Green Week: stakeholders put nature in the spotlight
Image © Katherine Singer, Environment&Me/EEA
Every year the European Commission's Directorate-General for the Environment brings together policy makers, researchers, civil society, businesses and other stakeholders at a large conference in Brussels, Belgium, around an environmental topic central to European environmental policy debate. This year's Green Week focuses on nature and biodiversity. Green Week 2015 will look at the benefits we receive from nature, and the framework in place to protect it.
The European Environment Agency's recent assessments, including The European environment – state and outlook 2015 and State of Nature in the EU, show that Europe's biodiversity is still being eroded, despite significant local improvements. To halt the loss of biodiversity, stabilise and restore degraded ecosystems, the European Union has adopted the EU Biodiversity Strategy to 2020, which sets various targets and actions. An effective implementation of the strategy depends, among others, on the data and information available on biodiversity in Europe. Through its extensive network and close collaboration with partners, the EEA contributes extensively to the knowledge base on Europe's biodiversity.
How to map and assess ecosystems

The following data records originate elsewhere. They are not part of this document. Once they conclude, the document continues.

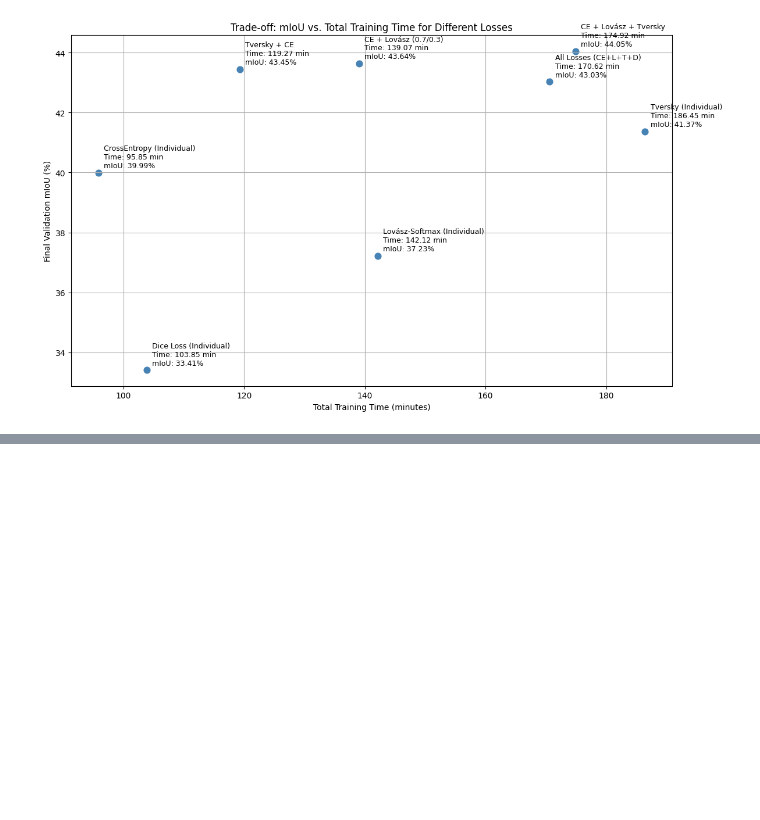
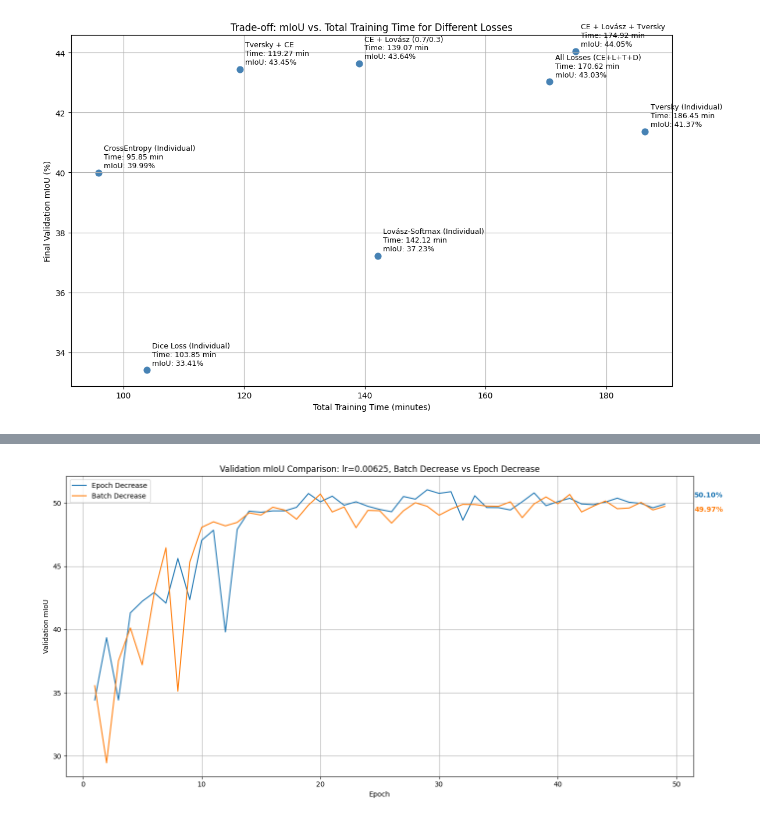
Before and after one commit to elisabettaroviera/MLDL-Project, a Jupyter notebook: read_me/EntropyVSmIou.ipynb, the cells around one changed output, grey strips where cells are left out. Saved outputs shown, nothing was run; the diff lists cells and outputs as text; code cells hidden in the pictures; blank space fills up the shorter version.

```diff
--- a/read_me/EntropyVSmIou.ipynb
+++ b/read_me/EntropyVSmIou.ipynb
@@ -442,0 +614,42 @@ plt.show()
+# %%
+import pandas as pd
+import matplotlib.pyplot as plt
+
+# --- Load datasets ---
+df_epoch = pd.read_csv("BiSeNet_lr_0.00625_cr1_total_dataset_epoch_decrease.csv")         # Epoch Decrease
+df_batch = pd.read_csv("BiSeNet_lr_0.00625_cr1_total_dataset.csv")                        # Batch Decrease
+
+# --- Extract final mIoU values from val_mIoU_final column ---
+final_miou_epoch = df_epoch['val_mIoU_final'].values[0]  # assuming only one value in the column
+final_miou_batch = df_batch['val_mIoU_final'].values[0]
+
+# --- Plot ---
+plt.figure(figsize=(14, 7))
+
+# Plot the mIoU curves
+line_epoch, = plt.plot(df_epoch['epoch'], df_epoch['val_mIoU'], label='Epoch Decrease')
+line_batch, = plt.plot(df_batch['epoch'], df_batch['val_mIoU'], label='Batch Decrease')
+
+# --- Annotate val_mIoU_final values ---
+text_offset_x = 1.5
+text_offset_y = 0.5  # aumentato l’offset verticale per separare meglio i due testi
+epoch_final = df_epoch['epoch'].max()
+
+plt.text(epoch_final + text_offset_x, final_miou_epoch + text_offset_y,
+         f"{final_miou_epoch:.2f}%", color=line_epoch.get_color(),
+         ha='left', va='center', fontsize=10, fontweight='bold')
+
+plt.text(epoch_final + text_offset_x, final_miou_batch - text_offset_y,
+         f"{final_miou_batch:.2f}%", color=line_batch.get_color(),
+         ha='left', va='center', fontsize=10, fontweight='bold')
+
+# --- Styling ---
+plt.xlabel('Epoch')
+plt.ylabel('Validation mIoU')
+plt.title('Validation mIoU Comparison: lr=0.00625, Batch Decrease vs Epoch Decrease')
+plt.legend()
+plt.grid(True)
+plt.tight_layout()
+plt.show()
+# %% [output]
+[figure, added]
```
Also changed, not shown: parts of 6 cells of this notebook.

As part of its contributions to this knowledge base, the EEA published today its new technical report 'European ecosystem assessment – concept, data, and implementation'. The report aims at supporting the implementation of EU Biodiversity Strategy to 2020, more concretely to Target 2 Action 5 – Mapping and Assessment of Ecosystems and their Services (MAES). It describes, among others, the conceptual framework to map and assess ecosystems in detail as well as the mapping and assessment process. By outlining a coherent framework, the report aims to support Member States and Commission services tasked to carry out ecosystem assessments and making use of the outcomes.
There are different strands of information and data, which can be used in mapping and assessing ecosystems in Europe. The report uses the DPSIR (Drivers, Pressures, State, Impact, Response) approach to put all the relevant information available in a coherent context. The Millennium Assessment identified five major groups of pressures: habitat change, climate change, invasive species, land use management, and pollution and nutrient enrichment. The report builds on these five groups and provides how different ecosystem types (e.g. cropland, forests, freshwater) are affected by each pressure group. The report includes a series of maps of Europe, showing different types of ecosystem-based assessments that can be carried out with the available knowledge. The report also identifies data and knowledge gaps, which can help improve assessments if filled.
The EEA's findings and other information sources will be presented throughout the conference. All the sessions can be followed online through the Green Week website.
For references, please go to www.eea.europa.eu/soer or scan the QR code.
This briefing is part of the EEA's report The European Environment - State and Outlook 2015. The EEA is an official agency of the EU, tasked with providing information on Europe's environment.
PDF generated on 26 May 2016, 07:07 AM